Grain is coming back to the historic granary building near the Benjamin Franklin Parkway.
But this time, it’s of the fermented variety.
Shawn Kelly, a spokesman for the Pennsylvania Liquor Control Board, said his agency has signed a lease for a 15,000-foot wine and liquor store on the lower level of the towering cement landmark at 20th Street, north of Callowhill.
The Fine Wine & Good Spirits store, which will be among the state’s largest, is part of developer Alterra Property Group’s renovation plan for the Reading Co. Grain Elevator building that also will include 24 apartments on its upper three floors.
The state-run liquor shop at the grain tower would be “a new, unique Fine Wine & Good Spirits ‘premium collection’ store ... to better serve customers in the heart of Philadelphia,” Kelly said.
Alterra’s plan, on which work has already begun, marks the start of a new phase of use for the 94-year-old structure, which has been occupied only intermittently since the 1950s, when use ended as a grain silo serving an adjacent freight rail line.
When developer Pearl Properties bought the building and an adjacent parcel in the mid-2000s, it had spent years as the home and offices of interior architect Kenneth Parker and was in use as the offices of another architecture firm.
Pearl at one point floated plans to build 12 new floors of apartments above the 142-foot tower’s roof but abandoned that proposal amid community criticism. Instead, it built what are now known as the Granary apartments on the adjacent land.

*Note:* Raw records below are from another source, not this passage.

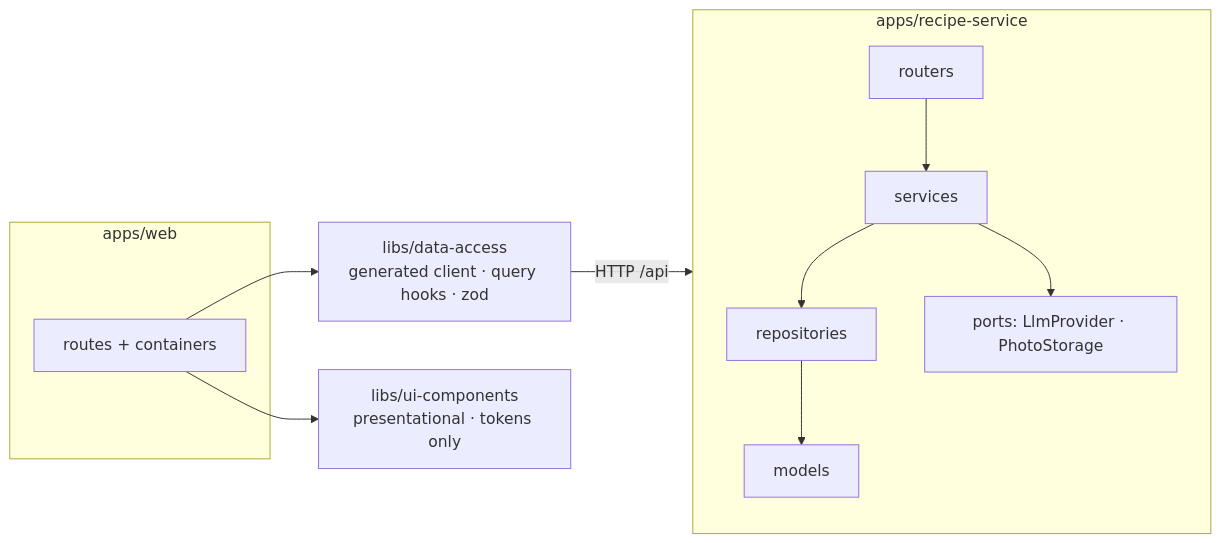
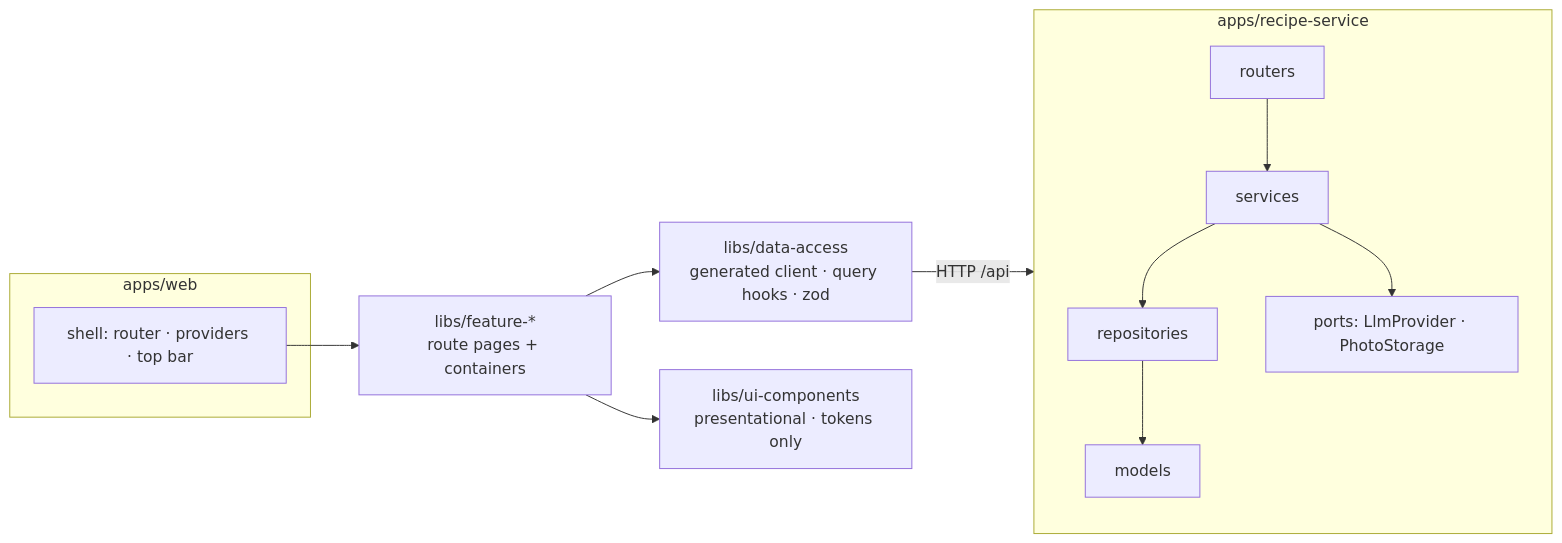
Before and after one commit to adigoldstein/recipes: the first of 2 diagrams in _bmad-output/planning-artifacts/architecture/architecture-recipes-2026-10-26/ARCHITECTURE-SPINE.md, drawn with Mermaid. The commit also changed other lines of this file and 48 other files, not shown here.

````diff
--- a/_bmad-output/planning-artifacts/architecture/architecture-recipes-2026-10-26/ARCHITECTURE-SPINE.md
+++ b/_bmad-output/planning-artifacts/architecture/architecture-recipes-2026-10-26/ARCHITECTURE-SPINE.md
@@ -26,16 +26,18 @@
 ```mermaid
 flowchart LR
   subgraph web[apps/web]
-    routes[routes + containers]
+    shell[shell: router · providers · top bar]
   end
+  feat[libs/feature-*<br/>route pages + containers]
   da[libs/data-access<br/>generated client · query hooks · zod]
   ui[libs/ui-components<br/>presentational · tokens only]
   subgraph api[apps/recipe-service]
     direction TB
     r[routers] --> s[services] --> repo[repositories] --> m[models]
     s --> ports[ports: LlmProvider · PhotoStorage]
   end
-  routes --> da
-  routes --> ui
+  shell --> feat
+  feat --> da
+  feat --> ui
   da -- HTTP /api --> r
 ```
````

Pearl retained the grain tower in 2013 when it sold the newly built Granary complex to Lowe Enterprises Investors of Los Angeles (which last year resold them as part of a larger property portfolio to Chicago-based LaSalle Investment Management).
Alterra bought the silo building in December for $7.6 million, according to records filed with the city. Alterra managing partner Leo Addimando said in an email that his group hopes to finish work at the building in about a year.
Alterra’s plans involve renovations to the historically protected building’s upper and lower sections, which have previously housed offices and living space, Addimando said. But its windowless midsection, which accommodates the long vertical bins once used for grain storage, will be left alone, he said.